It proved difficult for the boy to wield two swords in his hands, but he tried his best anyway. They kept training, and Musashi continuously praised the boy’s efforts.
But Musashi knew that mere technique wasn’t enough for the young boy to win. The boy needed hope — a dogged optimism that he would see the duel through, even though his opponent would be a seasoned samurai.
Before the day was over, Musashi told the boy, “Young man, I have one more thing to share with you. Now, I know that you will be able to avenge your father’s death using the technique I’ve just taught you. But you are still young and your opponent is an experienced samurai. I think it’s good if I give you an additional power that will make you certain of your victory.”
“I am going to pray to the God of Ants, who will protect you against your opponent for sure. Before you advance towards your opponent, remember to look down at the ground where you stand. If you find an ant crawling around your feet, it means that the God of Ants has listened to my prayer and there’s no way you can lose.”
On the day of the duel, the boy remembered everything Musashi taught him. He raised his two swords high, and he remembered to look down at the ground, anticipating to find an ant or two as a sign of victory.

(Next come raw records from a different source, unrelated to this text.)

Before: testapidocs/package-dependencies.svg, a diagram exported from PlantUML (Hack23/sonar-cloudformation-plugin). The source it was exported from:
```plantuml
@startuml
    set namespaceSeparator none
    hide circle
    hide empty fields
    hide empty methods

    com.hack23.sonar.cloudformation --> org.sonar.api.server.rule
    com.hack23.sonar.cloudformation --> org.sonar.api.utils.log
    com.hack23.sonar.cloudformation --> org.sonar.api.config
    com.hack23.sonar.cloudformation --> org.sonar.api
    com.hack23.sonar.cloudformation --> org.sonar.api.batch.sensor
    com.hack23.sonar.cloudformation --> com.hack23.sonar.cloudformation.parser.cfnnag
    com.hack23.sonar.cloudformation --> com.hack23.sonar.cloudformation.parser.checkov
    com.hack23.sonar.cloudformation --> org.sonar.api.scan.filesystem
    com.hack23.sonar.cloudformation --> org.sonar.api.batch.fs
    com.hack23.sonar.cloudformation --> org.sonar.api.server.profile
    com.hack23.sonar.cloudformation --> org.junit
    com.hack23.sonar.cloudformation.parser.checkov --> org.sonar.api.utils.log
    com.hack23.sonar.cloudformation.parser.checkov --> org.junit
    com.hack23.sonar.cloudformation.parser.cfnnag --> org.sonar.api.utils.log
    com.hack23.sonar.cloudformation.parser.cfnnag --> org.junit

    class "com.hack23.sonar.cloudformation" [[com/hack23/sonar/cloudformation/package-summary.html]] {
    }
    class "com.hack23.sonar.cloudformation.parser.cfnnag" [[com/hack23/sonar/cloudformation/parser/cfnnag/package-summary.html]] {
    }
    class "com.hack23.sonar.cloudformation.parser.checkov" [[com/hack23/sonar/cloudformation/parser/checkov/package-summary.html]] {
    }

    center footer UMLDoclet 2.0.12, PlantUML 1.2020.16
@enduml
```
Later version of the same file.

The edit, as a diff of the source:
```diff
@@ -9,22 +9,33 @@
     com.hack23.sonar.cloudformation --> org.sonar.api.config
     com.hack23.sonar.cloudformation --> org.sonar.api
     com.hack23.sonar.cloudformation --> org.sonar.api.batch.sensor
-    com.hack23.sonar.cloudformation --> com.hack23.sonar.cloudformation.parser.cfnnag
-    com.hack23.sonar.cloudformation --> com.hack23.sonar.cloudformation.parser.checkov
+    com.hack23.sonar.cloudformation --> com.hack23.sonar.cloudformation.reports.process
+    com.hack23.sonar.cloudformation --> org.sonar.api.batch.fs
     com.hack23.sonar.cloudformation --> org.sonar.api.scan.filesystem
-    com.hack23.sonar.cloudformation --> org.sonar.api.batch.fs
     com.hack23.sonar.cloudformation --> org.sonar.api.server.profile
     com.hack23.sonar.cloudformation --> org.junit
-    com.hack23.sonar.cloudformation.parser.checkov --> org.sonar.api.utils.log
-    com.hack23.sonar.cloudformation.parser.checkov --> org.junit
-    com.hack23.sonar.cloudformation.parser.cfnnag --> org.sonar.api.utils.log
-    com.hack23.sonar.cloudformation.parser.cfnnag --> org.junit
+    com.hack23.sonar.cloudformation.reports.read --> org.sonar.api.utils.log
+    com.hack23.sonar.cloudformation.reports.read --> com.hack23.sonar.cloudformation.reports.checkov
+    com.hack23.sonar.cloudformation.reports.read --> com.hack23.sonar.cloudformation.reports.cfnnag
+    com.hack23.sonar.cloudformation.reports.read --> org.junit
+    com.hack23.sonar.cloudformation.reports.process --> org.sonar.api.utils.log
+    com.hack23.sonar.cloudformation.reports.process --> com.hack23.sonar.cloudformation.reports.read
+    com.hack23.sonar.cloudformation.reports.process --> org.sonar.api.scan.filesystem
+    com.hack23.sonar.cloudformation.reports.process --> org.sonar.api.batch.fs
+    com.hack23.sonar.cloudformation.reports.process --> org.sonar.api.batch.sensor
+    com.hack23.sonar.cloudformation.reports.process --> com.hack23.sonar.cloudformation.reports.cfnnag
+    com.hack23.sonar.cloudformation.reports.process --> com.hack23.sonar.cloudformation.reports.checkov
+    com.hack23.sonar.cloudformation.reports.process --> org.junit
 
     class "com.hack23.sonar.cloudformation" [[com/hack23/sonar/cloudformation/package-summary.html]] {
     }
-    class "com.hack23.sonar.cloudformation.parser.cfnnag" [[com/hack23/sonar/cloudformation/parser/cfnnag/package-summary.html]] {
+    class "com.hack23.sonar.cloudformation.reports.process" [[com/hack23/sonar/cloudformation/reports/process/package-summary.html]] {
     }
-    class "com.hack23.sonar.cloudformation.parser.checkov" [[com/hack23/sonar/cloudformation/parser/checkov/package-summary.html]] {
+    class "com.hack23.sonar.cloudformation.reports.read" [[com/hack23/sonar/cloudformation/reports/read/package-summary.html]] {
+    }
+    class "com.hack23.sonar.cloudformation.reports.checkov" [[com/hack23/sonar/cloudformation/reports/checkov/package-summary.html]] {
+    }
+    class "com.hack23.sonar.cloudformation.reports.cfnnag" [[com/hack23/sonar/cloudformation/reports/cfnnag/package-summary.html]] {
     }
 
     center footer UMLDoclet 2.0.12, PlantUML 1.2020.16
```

It was a bright summer day, and it was hard not to miss an ant on the ground. There were in fact, hundreds of ants around the boy’s feet, and he felt more and more hopeful and confident about winning. He believed that the God of Ants was with him that day, and that Musashi had prayed for him.
He boldly walked towards his opponent, and as Musashi predicted, the opponent tried to stab the boy in his chest. The boy parried the attack, thrusting his short sword into the opponent’s chest. The boy won the duel, successfully restoring his family’s honor.
This story teaches us that the greatest gift that we can give as artists is our hope. Sometimes we can get so lost in the intricacies of our art, that we forget that our ultimate aim is to inspire.
Just as Musashi helped to instill hope and confidence in the young boy, our work must have the same end. Our work must be a beacon in their darkest days which reminds them that their lives are indeed worth living, and that the betterment of humanity is worth striving for.
Whenever I watch my favorite movie The Shawshank Redemption, I get to thinking about how it’s not just the story itself that inspires me, but the story behind the story.
It was originally written by Stephen King during the most turbulent years of his life as he battled his alcohol and drug addiction. He admittedly couldn’t stop popping pills and drinking mouthwash — even doing so much cocaine that he had to stuff cotton into his nose to stop blood from dripping onto his typewriter. Yet, he still had hope for himself, and he has given hope to many of us through the story.
Perhaps another metaphor I could use for art is that it is like a great educator. It teaches us new things, and sure, it criticizes us, points out our errors and tells us things we don’t want to hear — but at the end of the day, all of it is for the purpose of making us better people.
As novelist John Steinbeck wrote in a letter to his editor,
“It is the duty of the writer to lift up, to extend, to encourage. If the written word has contributed anything at all, it is this:
Great writing has been a staff to lean on, a mother to consult, a wisdom to pick up stumbling folly, a strength in weakness and a courage to support sick cowardice. And how any negative or despairing approach can pretend to be literature I do not know.”